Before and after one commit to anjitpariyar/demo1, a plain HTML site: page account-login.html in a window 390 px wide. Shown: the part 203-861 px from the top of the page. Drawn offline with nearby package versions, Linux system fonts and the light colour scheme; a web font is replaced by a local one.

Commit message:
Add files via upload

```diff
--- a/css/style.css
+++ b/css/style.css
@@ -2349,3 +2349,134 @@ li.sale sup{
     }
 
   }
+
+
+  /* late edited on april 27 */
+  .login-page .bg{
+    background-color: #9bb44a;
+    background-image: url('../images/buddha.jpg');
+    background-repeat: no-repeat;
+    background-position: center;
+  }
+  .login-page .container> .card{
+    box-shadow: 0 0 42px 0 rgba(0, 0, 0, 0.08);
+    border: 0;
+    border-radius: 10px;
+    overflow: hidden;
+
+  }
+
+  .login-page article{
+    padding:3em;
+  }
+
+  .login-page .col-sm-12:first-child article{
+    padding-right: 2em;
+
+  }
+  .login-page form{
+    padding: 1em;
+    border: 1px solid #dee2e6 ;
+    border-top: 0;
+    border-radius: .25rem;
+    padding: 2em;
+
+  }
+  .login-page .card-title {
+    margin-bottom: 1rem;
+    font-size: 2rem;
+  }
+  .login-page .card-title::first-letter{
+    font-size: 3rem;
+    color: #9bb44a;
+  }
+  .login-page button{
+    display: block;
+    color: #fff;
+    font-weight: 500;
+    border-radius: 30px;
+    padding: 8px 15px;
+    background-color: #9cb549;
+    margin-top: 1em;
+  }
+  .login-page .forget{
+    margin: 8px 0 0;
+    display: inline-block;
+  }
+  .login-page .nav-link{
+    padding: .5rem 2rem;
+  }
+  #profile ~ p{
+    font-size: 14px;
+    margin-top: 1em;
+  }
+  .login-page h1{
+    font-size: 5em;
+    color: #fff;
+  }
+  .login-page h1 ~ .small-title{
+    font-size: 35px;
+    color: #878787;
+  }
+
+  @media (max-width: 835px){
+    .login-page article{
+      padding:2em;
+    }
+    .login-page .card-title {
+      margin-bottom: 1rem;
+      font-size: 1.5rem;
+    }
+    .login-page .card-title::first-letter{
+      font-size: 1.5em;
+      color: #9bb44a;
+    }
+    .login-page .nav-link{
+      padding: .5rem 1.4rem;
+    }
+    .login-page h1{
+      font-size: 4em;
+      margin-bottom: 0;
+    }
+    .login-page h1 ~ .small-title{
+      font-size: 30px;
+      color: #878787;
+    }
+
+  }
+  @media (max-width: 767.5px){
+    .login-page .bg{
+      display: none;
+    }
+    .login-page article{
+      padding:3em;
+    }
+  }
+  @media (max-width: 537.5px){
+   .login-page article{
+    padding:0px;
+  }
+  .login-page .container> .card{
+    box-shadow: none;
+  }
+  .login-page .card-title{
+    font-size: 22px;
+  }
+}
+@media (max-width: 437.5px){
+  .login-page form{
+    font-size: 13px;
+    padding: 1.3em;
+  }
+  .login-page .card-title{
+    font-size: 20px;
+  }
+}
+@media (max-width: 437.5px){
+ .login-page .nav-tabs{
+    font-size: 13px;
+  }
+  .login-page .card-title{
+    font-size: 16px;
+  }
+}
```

- - - - -

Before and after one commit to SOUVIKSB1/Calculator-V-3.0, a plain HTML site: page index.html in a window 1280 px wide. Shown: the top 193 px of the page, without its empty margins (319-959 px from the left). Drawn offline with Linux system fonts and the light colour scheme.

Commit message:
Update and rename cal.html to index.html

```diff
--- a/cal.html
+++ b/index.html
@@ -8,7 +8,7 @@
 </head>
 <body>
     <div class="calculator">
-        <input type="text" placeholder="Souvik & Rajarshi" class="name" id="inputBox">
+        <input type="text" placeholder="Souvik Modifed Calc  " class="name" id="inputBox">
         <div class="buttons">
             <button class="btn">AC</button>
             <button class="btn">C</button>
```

- - - - -

▶ **What is expected**: Show, from the material above, each line that includes the string "padding".

▶ **Your solution**:
+    padding:3em;
+    padding-right: 2em;
+    padding: 1em;
+    padding: 2em;
+    padding: 8px 15px;
+    padding: .5rem 2rem;
+      padding:2em;
+      padding: .5rem 1.4rem;
+      padding:3em;
+    padding:0px;
+    padding: 1.3em;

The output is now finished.